From director Deborah Scranton's first entry at Indie Features 06:
" February 12, 2004, I got an offer from the New Hampshire National Guard to embed as a filmmaker. I called the public affairs officer and asked if I could give cameras to the soldiers instead? He said yes…but it would be up to me to get soldiers to volunteer to work with the project.
Less than two weeks later I was on plane down to Fort Dix, NJ. I stepped out in front of those 180 men and told them of my vision. I was met with a hailstorm of questions. "
Read the entire post here.
And here's the website for The War Tapes, a documentary about the Iraq war filmed by soldiers.
Where & when can you see this movie? From the website: "THE WAR TAPES will have its international premiere April 29th at 3pm in the 2006 Tribeca Film Festival in New York City."
Here's the introduction to the movie from the website:
" THE WAR TAPES is the movie they made with Director Deborah Scranton and a team of award-winning filmmakers. It’s the first war movie filmed by soldiers themselves on the front lines in Iraq. (Read the Director's Vision Statement.)
THE WAR TAPES follows three men: Sergeant Steve Pink, Sergeant Zack Bazzi, and Specialist Mike Moriarty. Steve is a young carpenter with a dark, irreverent sense of humor who joined the Guard for college money. Zack is an inquisitive, ironic traveler and university student. Mike is a husband and father of two, driven to fight by honor and redemption. You will see Operation Iraqi Freedom through their eyes.
The soldiers were not picked by casting agents or movie producers. They selected themselves. 10 soldiers from Charlie Company carried cameras on IED-riddled roads and into combat—and into their own internal conversations. They learned how to choose and tell their stories in constant instant message conversations with Director Scranton. They filmed under unbelievable conditions. The unit was based at LSA Anaconda in the deadly Sunni Triangle, under constant threat of ambush and IED attacks. They traveled, as a unit, 1.4 million miles during their tour, and lived through over 1,200 combat operations and 250 direct enemy engagements.
Because it’s filmed by citizen soldiers telling their own stories, THE WAR TAPES is funnier, spicier, and more wrenching than stories other people might tell about them.
All three men leave women at home – a mother, a girlfriend, and a wife. THE WAR TAPES – like any true story about war – engages the hard, tense, passionate, always difficult and sometimes beautiful way these relationships develop and change.
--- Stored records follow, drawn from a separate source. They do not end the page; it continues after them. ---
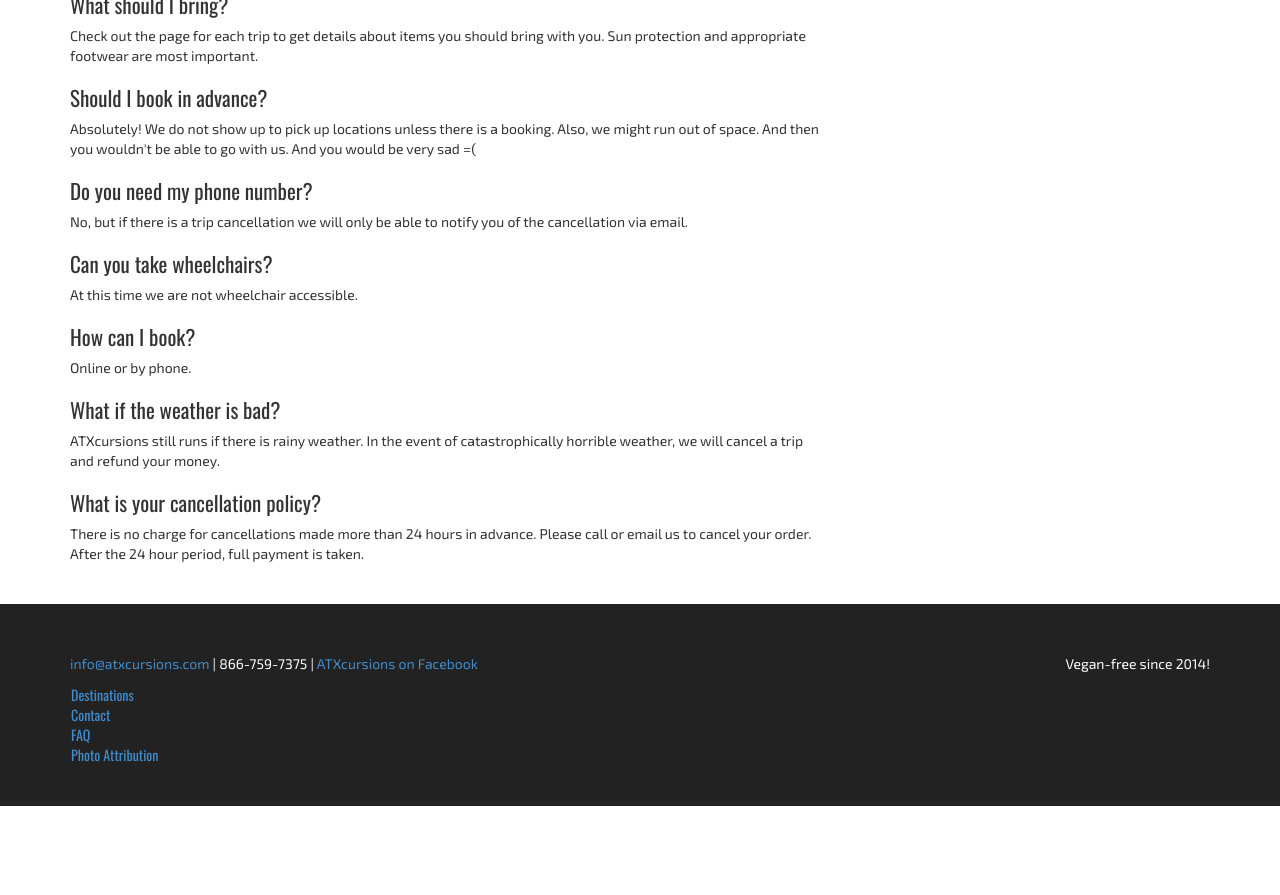
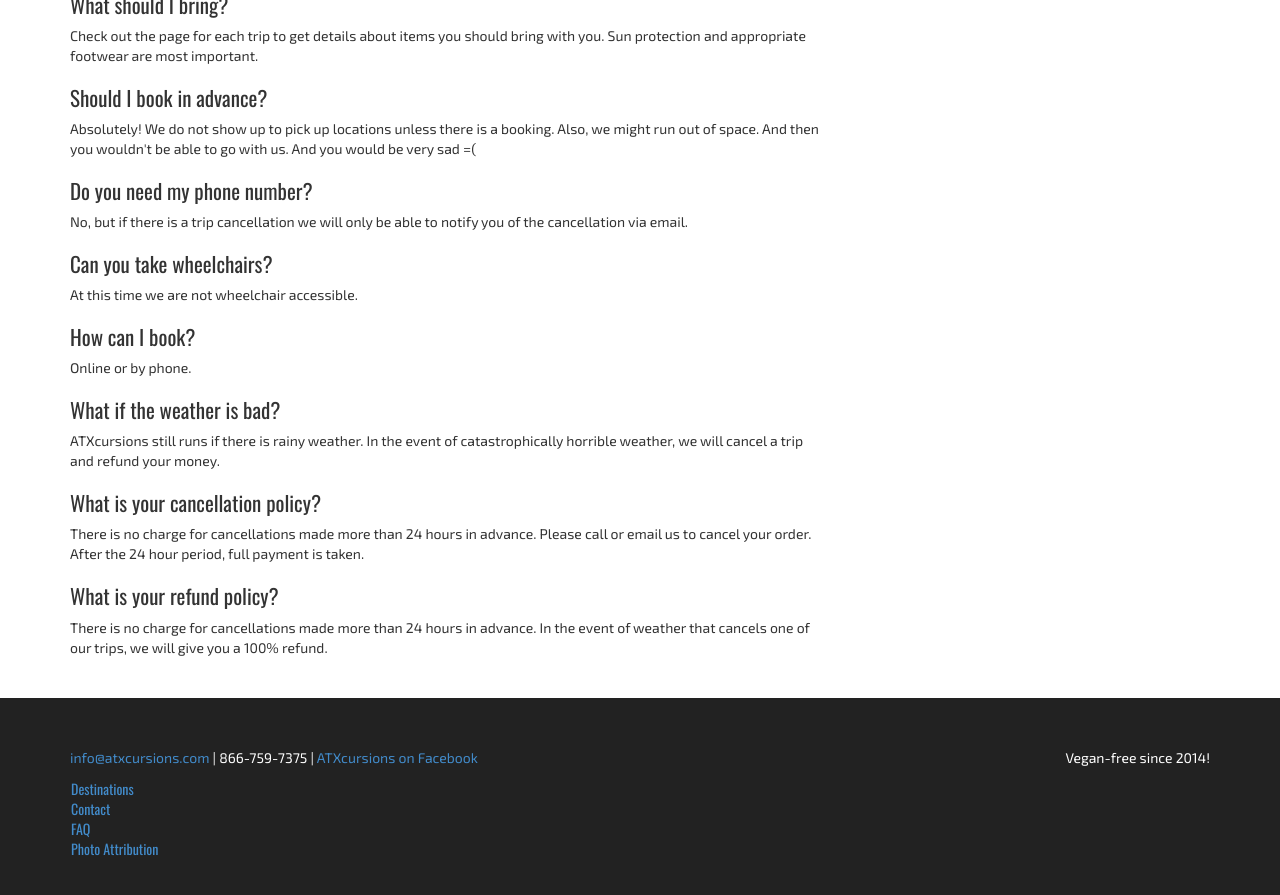
Before and after one commit to Gennovacap-Technology/axtcursions, a Jekyll site: the page built from faq.html, in a window 1280 px wide and 900 px high, scrolled down 2432 px. Shown: the top 895 px of the window. Built offline with Jekyll 4.4.1, drawn with Linux system fonts in a browser that asks for light colours; nearby versions of some CDN libraries; Markdown is read by kramdown in place of the engine named in the settings; before the commit the page ends 3238 px from its top, so only the background shows below that.

Commit message:
adding refund policy

```diff
--- a/_data/qanda.yml
+++ b/_data/qanda.yml
@@ -33,3 +33,6 @@
 
 - q: What is your cancellation policy?
   a: There is no charge for cancellations made more than 24 hours in advance.  Please call or email us to cancel your order. After the 24 hour period, full payment is taken.
+
+- q: What is your refund policy?
+  a: <p>There is no charge for cancellations made more than 24 hours in advance. In the event of weather that cancels one of our trips, we will give you a 100% refund.</p>
--- a/pub-crawls.html
+++ b/pub-crawls.html
@@ -1,5 +1,6 @@
 ---
 layout: default
+title: Badass Pub Crawls in Austin, Texas!
 ---
 
 
```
Director Deborah Scranton is a single mom with a journalism background and a passion for the infantry (her last documentary was about WWII vets). With Deborah’s guidance, the soldiers shot over 900 hours of videotape during their yearlong deployment. Another 200 hours of footage was shot back home by Deborah and her crew – all distilled into a 94 minute film. Deborah worked closely with Producer Robert May who executive produced the Academy Award winning FOG OF WAR; Producer and Editor Steve James, best known for the documentary HOOP DREAMS; and Executive Producer Chuck Lacy.
The unseen collaborator on the film is the internet. This is a Web 2.0 outside the wire – the intimate power of the internet exploding on the movie screen. Without instant messaging, the soldiers could never have become filmmakers – without email and cheap video, they soldiers could never have told their stories as they happened.
The soldiers’ unfailing candor and honesty defines the heart of this film. THE WAR TAPES is not afraid to show soldiers as fully complicated human beings –this is not reality TV, and it’s certainly not mainstream media coverage of the war. This is real war. These soldiers got the story the 2,700 embedded reporters never could. "